EXERCISE DESCRIPTION: Which lines of the entries contain the string "ipynb"? Copy each of them.

(Records from a collection)
# # # # # # #
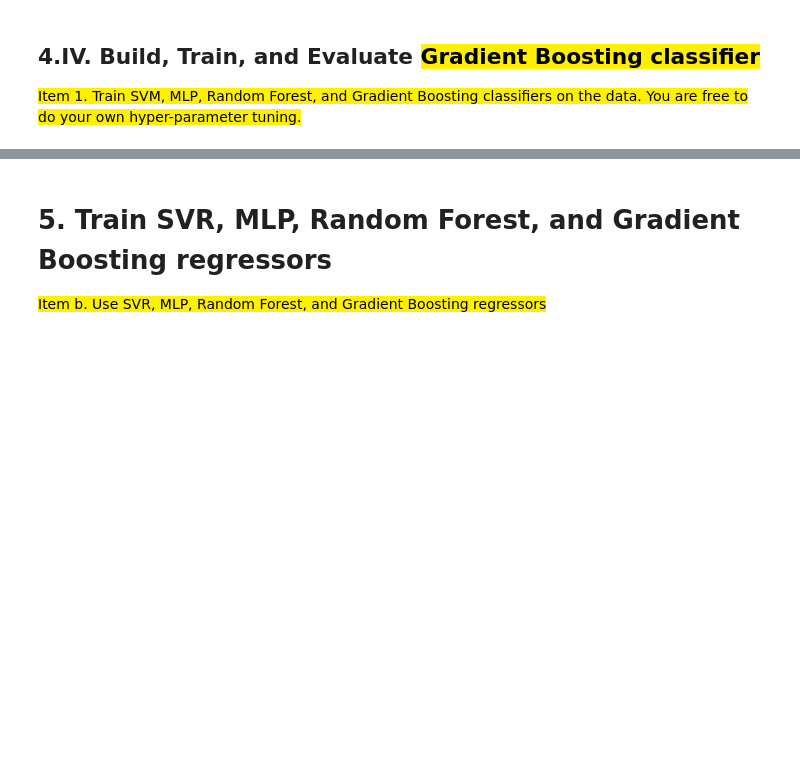
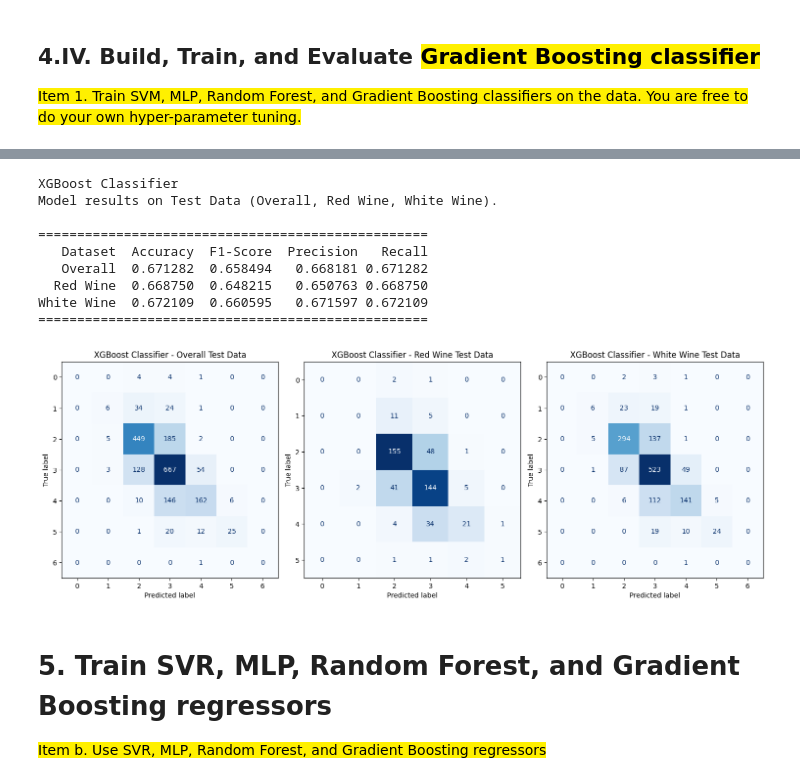
Before and after one commit to jonmaaku/AI221-machine-problems, a Jupyter notebook: mp3/MP3.ipynb, the cells around one changed output, grey strips where cells are left out. Drawn from its saved outputs; the diff is of its cells as text; code cells hidden in the pictures; blank space fills up the shorter version.

Commit message:
feat: Add MP3: xgBoost classifier.

```diff
--- a/mp3/MP3.ipynb
+++ b/mp3/MP3.ipynb
@@ -154,11 +158,20 @@ score, and confusion matrix of all the models on test data.</mark>
 
 # Prompt: Create a evaluation function that takes in a model, X_test, y_test and returns accuracy, f1-score, precision, recall
 def evaluate_model(model, X_test, y_test, red_test=None, white_test=None):
-    y_pred = model.predict(X_test)
+    if isinstance(model, xgb.Booster):
+        dtest = xgb.DMatrix(X_test)
+        y_pred_probs = model.predict(dtest)
+        if y_pred_probs.ndim > 1:  # multi-class
+            y_pred = np.argmax(y_pred_probs, axis=1) + 3
+        else:  # binary case
+            y_pred = (y_pred_probs > 0.5).astype(int)
+    else:
+        # --- Sklearn-style models ---
+        y_pred = model.predict(X_test)
     accuracy = accuracy_score(y_test, y_pred)
-    f1 = f1_score(y_test, y_pred, average='weighted')
+    f1 = f1_score(y_test, y_pred, average='weighted', zero_division=0)
     precision = precision_score(y_test, y_pred, average='weighted', zero_division=0)
-    recall = recall_score(y_test, y_pred, average='weighted')
+    recall = recall_score(y_test, y_pred, average='weighted', zero_division=0)
     results = {
         "accuracy": accuracy,
         "f1": f1,
@@ -500,3 +574,40 @@ Optimizing Polynomial SVM with Optuna...
+# %%
+best_params_xgb.update({
+    "objective": "multi:softprob",
+    "num_class": len(label_encoder.classes_),
+    "eval_metric": "mlogloss"
+})
+
+optimized_xgb_classifier = xgb.train(
+    params=best_params_xgb,
+    dtrain=dtrain_clf,
+    num_boost_round=best_params_xgb["num_boost_round"],
+    evals=[(dtrain_clf, "train"), (dtest_clf, "test")],
+    verbose_eval=False,
+)
+
+
+optimized_xgb_classifier_results = evaluate_model(optimized_xgb_classifier, X_test, y_test, red_test={"x": X_test_red, "y": y_test_red}, white_test={"x": X_test_white, "y": y_test_white})
+
+print_evaluation_results(optimized_xgb_classifier_results, "XGBoost Classifier")
+
+# Note, the lowest rating is 3, so we add 3; such way 0 becomes 3, and 7 become 10
+plot_confusion_matrix({
+    'y_pred': [np.argmax(optimized_xgb_classifier.predict(xgb.DMatrix(X_test)), axis=1) + 3,np.argmax(optimized_xgb_classifier.predict(xgb.DMatrix(X_test_red)), axis=1) + 3, np.argmax(optimized_xgb_classifier.predict(xgb.DMatrix(X_test_white)), axis=1) + 3],
+    'y_test': [y_test, y_test_red, y_test_white],
+    'model_name': ["XGBoost Classifier - Overall Test Data", "XGBoost Classifier - Red Wine Test Data", "XGBoost Classifier - White Wine Test Data"]
+})
+# %% [output]
+XGBoost Classifier
+Model results on Test Data (Overall, Red Wine, White Wine).
+
+==================================================
+   Dataset  Accuracy  F1-Score  Precision   Recall
+   Overall  0.671282  0.658494   0.668181 0.671282
+  Red Wine  0.668750  0.648215   0.650763 0.668750
+White Wine  0.672109  0.660595   0.671597 0.672109
+==================================================
+[figure, added]
 # %% [markdown]
 # 5. Train SVR, MLP, Random Forest, and Gradient Boosting regressors
 
```
Also changed, not shown: parts of 4 cells of this notebook.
# # # # # # #
OUTPUT:
Before and after one commit to jonmaaku/AI221-machine-problems, a Jupyter notebook: mp3/MP3.ipynb, the cells around one changed output, grey strips where cells are left out. Drawn from its saved outputs; the diff is of its cells as text; code cells hidden in the pictures; blank space fills up the shorter version.
--- a/mp3/MP3.ipynb
+++ b/mp3/MP3.ipynb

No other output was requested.